It is very pleasing to read in this Jerusalem Post article Boycotting the Boycotters that the Cape Town Opera Company is performing in Israel despite pressure from Archbishop Desmond Tutu and others.
According to the Jerusalem Post article, The managing director, Michael Williams stated
I’m against arts and academic boycotts.” “It did not help the artists fraternity in South Africa when the boycott took place. We became voiceless. It set us back 10 years. [The arts] is not the place to be boycotting. That is the place to be supporting, to be interacting, strongly. The place to express oneself.
I believe in doing something positive, in positive actions. Not coming is negative. Nothing would have come of not coming. Our being here will create all kinds of other reactions.”
The article conrtinued “In a statement to the press, Hana Munitz, director of the Israeli Opera, said that both the Israeli Opera and the Cape Town Opera are apolitical organizations. “The agenda is culture and art,” she said. “Both houses relate to culture as a bridge.”
During his time in Israel, Williams plans to make use of this “bridge” to reach out to opera lovers and musicians throughout the region. “I made commitments to pro Palestinian organizations in my country that we would be entering into dialogue. I have made contact with the Barenboim- Said Foundation (the organization responsible for the Musical Education in Palestine project). I have written letters to the Palestinian Circle School. We are bringing them in to see performances. We are trying to get people from Nazareth and Ramallah to come see the show.
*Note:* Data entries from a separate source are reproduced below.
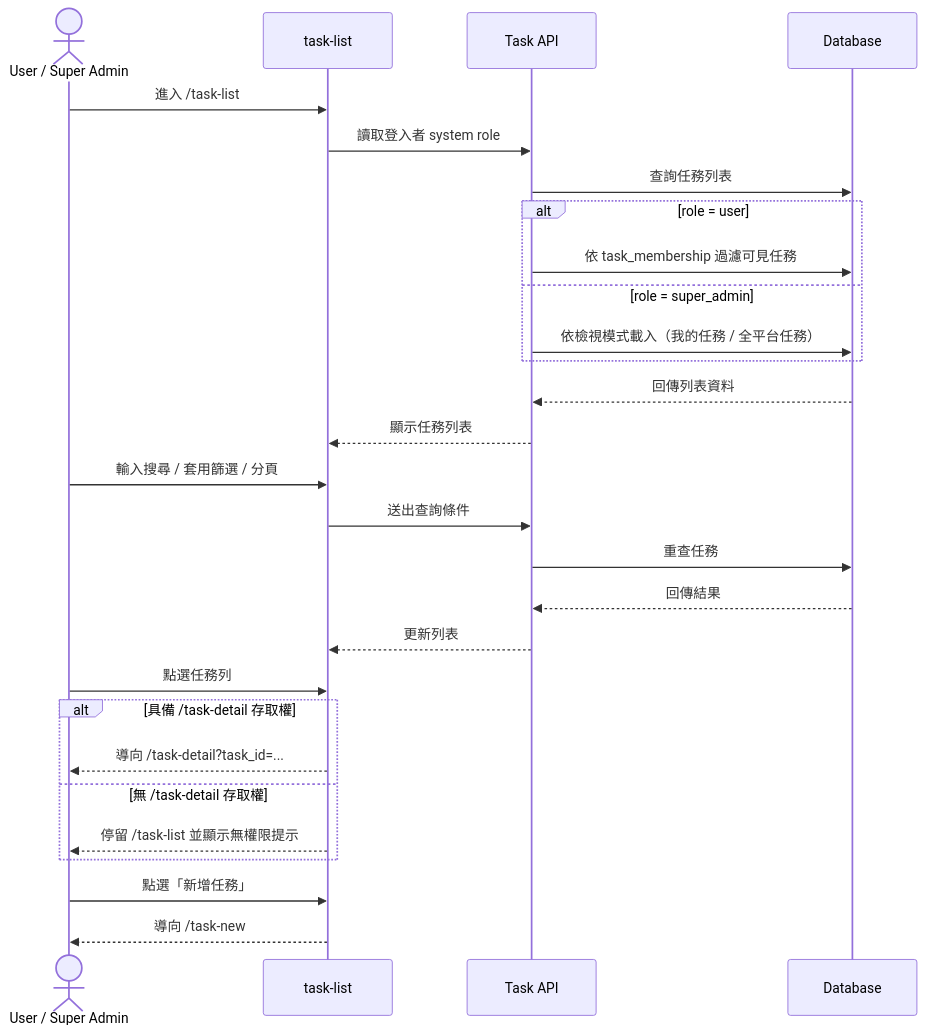
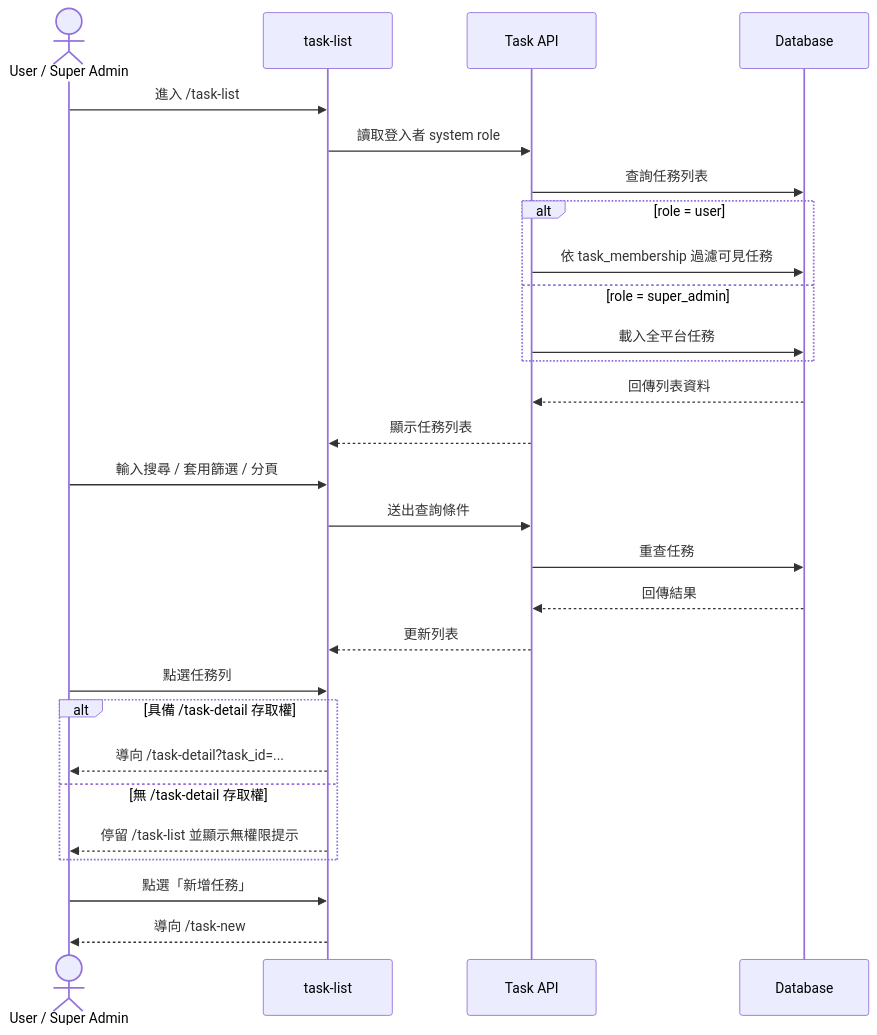
One commit to singyichen/label-suite changed the first of 2 diagrams in specs/task-management/010-task-list/spec.md. Above: the diagram before and after it, drawn with Mermaid. The commit also changed other lines of this file and 7 other files, not shown here.

````diff
--- a/specs/task-management/010-task-list/spec.md
+++ b/specs/task-management/010-task-list/spec.md
@@ -23,34 +22,34 @@
 ```mermaid
 sequenceDiagram
     actor U as User / Super Admin
     participant UI as task-list
     participant API as Task API
     participant DB as Database
 
     U->>UI: 進入 /task-list
     UI->>API: 讀取登入者 system role
     API->>DB: 查詢任務列表
     alt role = user
         API->>DB: 依 task_membership 過濾可見任務
     else role = super_admin
-        API->>DB: 依檢視模式載入（我的任務 / 全平台任務）
+        API->>DB: 載入全平台任務
     end
     DB-->>API: 回傳列表資料
     API-->>UI: 顯示任務列表
 
     U->>UI: 輸入搜尋 / 套用篩選 / 分頁
     UI->>API: 送出查詢條件
     API->>DB: 重查任務
     DB-->>API: 回傳結果
     API-->>UI: 更新列表
 
     U->>UI: 點選任務列
     alt 具備 /task-detail 存取權
         UI-->>U: 導向 /task-detail?task_id=...
     else 無 /task-detail 存取權
         UI-->>U: 停留 /task-list 並顯示無權限提示
     end
 
     U->>UI: 點選「新增任務」
     UI-->>U: 導向 /task-new
 ```
````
Hana Munitz has said that we would encourage dialogue and she is putting her money where her mouth is,” he explained.
While Williams received criticism from people like Tutu, he stated that “A lot of people thanked us for taking a principled stand on this issue.”
Further comment here.
As an aside, the origin of the word “boycott” is interesting – Captain Charles Boycott was subject to ostracism in Ireland in 1880. A few years on, some highlights of Geoffrey Boycott here and as Boycott said “To stay in you’ve got to not get out”
And from a visit by Nelson Mandela to Israel in 1999 – when he said “I cannot conceive of Israel withdrawing if Arab states do not recognize Israel within secure borders,” after meeting with Israeli Foreign Minister David Levy.